1. You’ll Need Legal Documentation For Approval
Unfortunately, people often abuse emotional support animal accommodations to avoid paying things like boarding or other pet fees. You must get an emotional support animal (ESA) letter from a licensed mental health professional, which requires providing information such as:
- Your mental health history
- Your contact information
- Your pet’s information
Once the mental health professional approves an ESA as a recovery resource, you’ll get a letter with their signature. You’ll need that letter to prove your animal’s support purposes when applying for paperwork to bring them on planes or into housing facilities.
2. You Won’t Have A Service Dog
Licensed organizations train service dogs to help people with various conditions. They learn how to sense anxiety or PTSD attacks, which is why 38.1% of veterans and active military members own one. These trained dogs can also support those with physical disabilities and chronic illnesses.
Emotional support animals don’t receive the same training. Instead, they match their owner’s personalities and may provide comfort by cuddling during overwhelming loneliness, anxiety or sadness.
3. You Can Get Almost Any Pet
Since emotional support animals don’t require specialized training, your future pet can be any animal you love. Dogs and cats are commonly preferred, but you can also get a bunny, ferret, bird, guinea pig or any other creature that captures your heart.
4. You’ll Need To Pay Vet Bills
Before choosing an animal you love, remember that you’ll need to care for them long term. Research shows that U.S. pet owners pay over $30 billion annually for their animals. Ensure your pet’s veterinary needs will fit your budget. A small, young animal could be easier to care for than an older one with existing medical conditions. It depends on your income and how much you can adjust your budget for their appointments.
5. You Might Get Housing Accommodations
The Americans with Disabilities Act (ADA) requires housing providers to accommodate service animals because they serve an essential need for that person’s health care. ESAs don’t have the same coverage because they don’t have specialty training. However, the ADA allows for animals that provide emotional support to relieve a disability or condition.
The licensed mental health professional providing your ESA letter may indicate that your pet serves this function if you are managing a critical diagnosis or chronic mental health condition with your pet’s help. For example, the property manager might allow you to have a bird in your apartment even though it’s not an approved pet.
6. You Can Travel Together
Even if you’ve found ways to care for muscle aches after long flights or anxiety before boarding, your pet may give you the extra emotional support you need to travel with less stress. Many airlines allow ESAs to sit beside you instead of under the seat by your feet.

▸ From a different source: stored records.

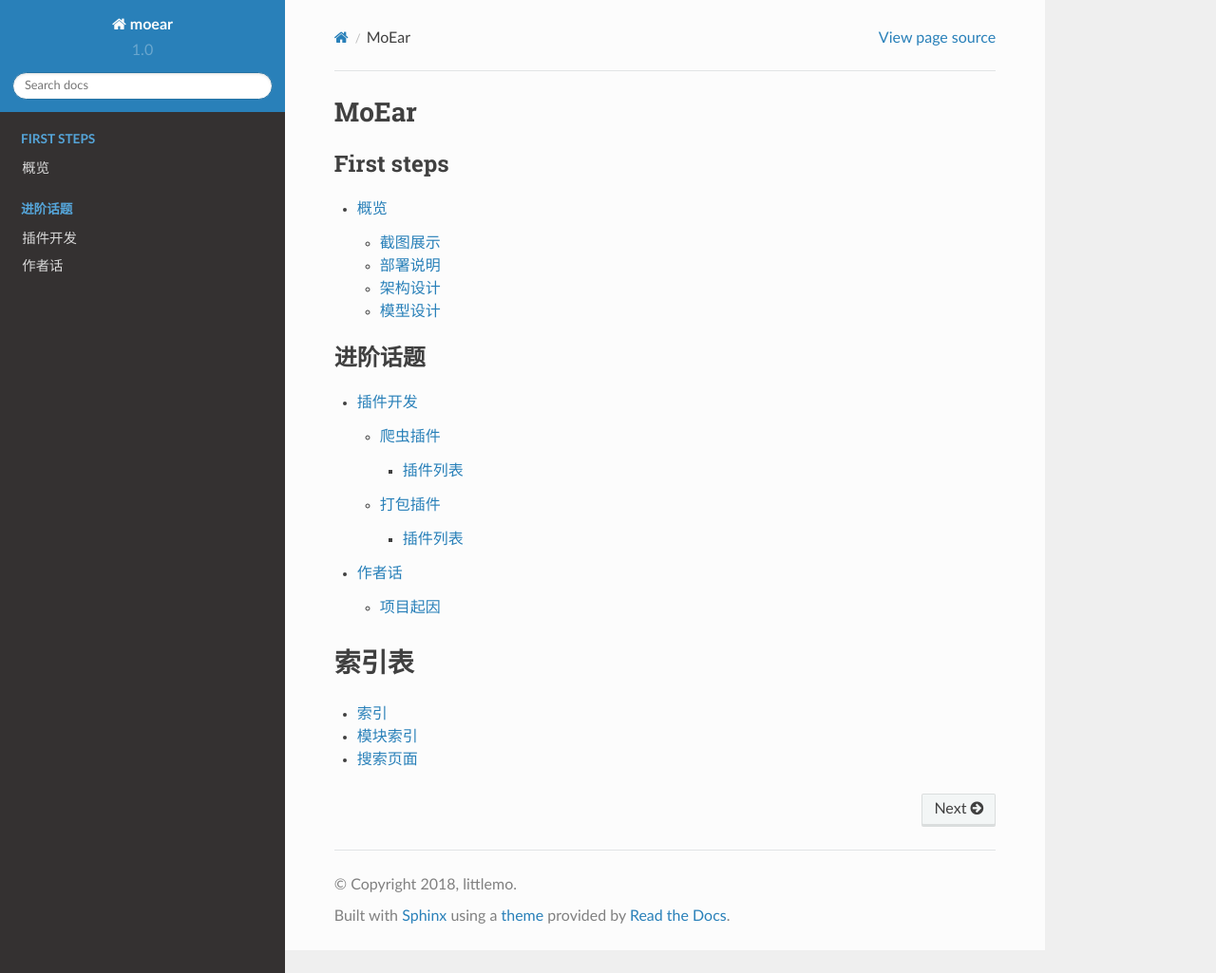
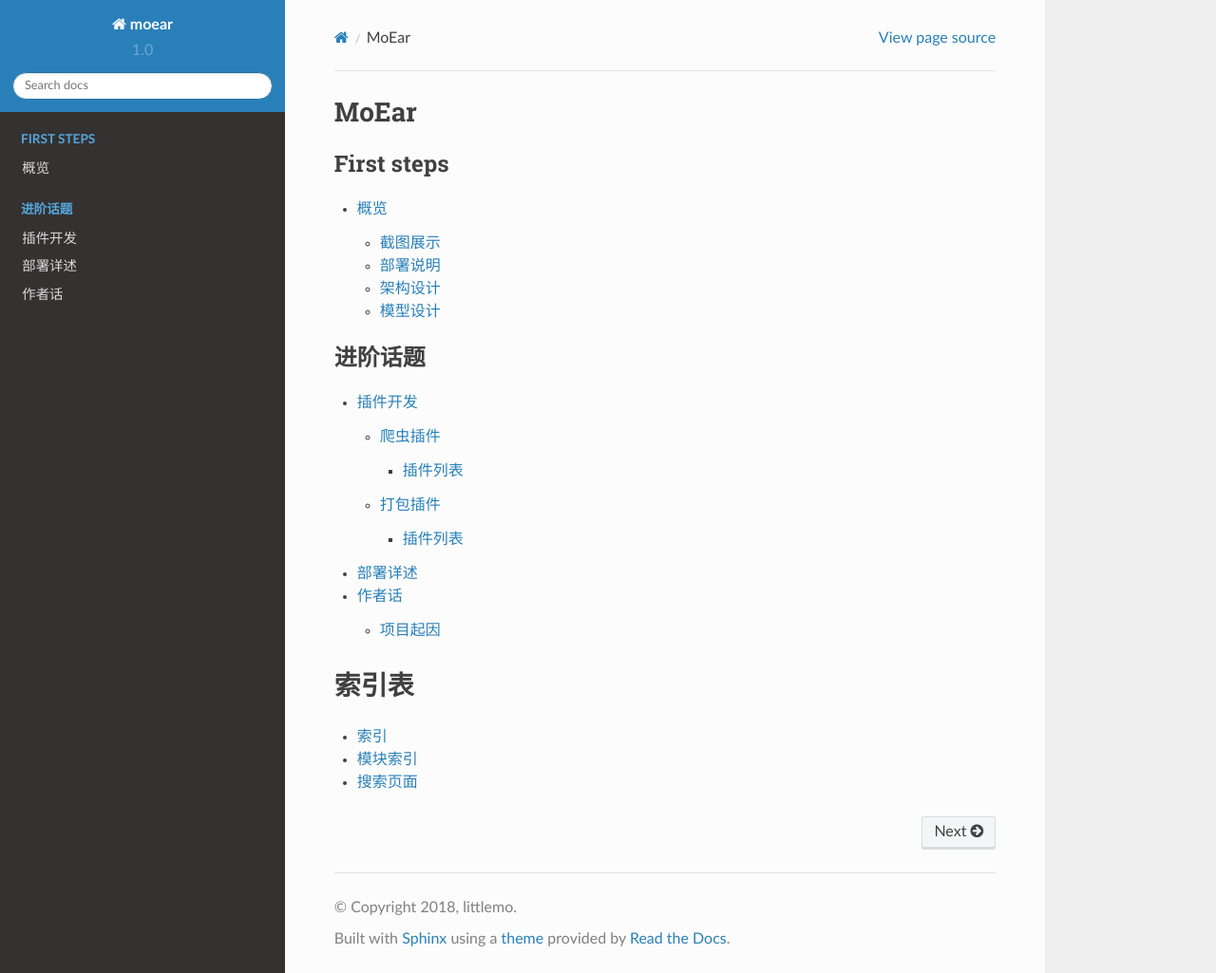
Before and after one commit to littlemo/moear, a Sphinx documentation site: the page built from docs/source/index.rst, in a window 1280 px wide and 1025 px high. Shown: the whole window at 95% size. Built offline with Sphinx 7.4.7 and the Read the Docs theme 2.0.0, drawn with Linux system fonts in a browser that asks for light colours; formulas are drawn with MathJax 3.

Commit message:
F: 创建部署详述专题页，并添加到主索引页中

```diff
--- a/docs/source/index.rst
+++ b/docs/source/index.rst
@@ -16,6 +16,7 @@
    :caption: 进阶话题
 
    topics/plugin
+   topics/deployment
    topics/author_words
 
 
--- /dev/null
+++ b/docs/source/topics/deployment.rst
@@ -0,0 +1,5 @@
+.. _topics-deployment:
+
+========
+部署详述
+========
```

You’ll need your updated ESA letter a few weeks before your flight to give yourself enough time. Depending on the airline you’ll use, you might apply online with an uploaded copy of your letter or get approved for flying over the phone. You should also find out if you must present your original letter when boarding, along with a copy of your pet’s updated vaccination records.
Prepare for Your Emotional Support Animal
Understanding everything you need to know before getting an emotional support animal will lead to a better experience once your pet arrives home. Plan for their daily requirements and consider when you’ll need them most. Simple adjustments to your housing or travel accommodations could set you up for a lifetime of love with your pet by your side.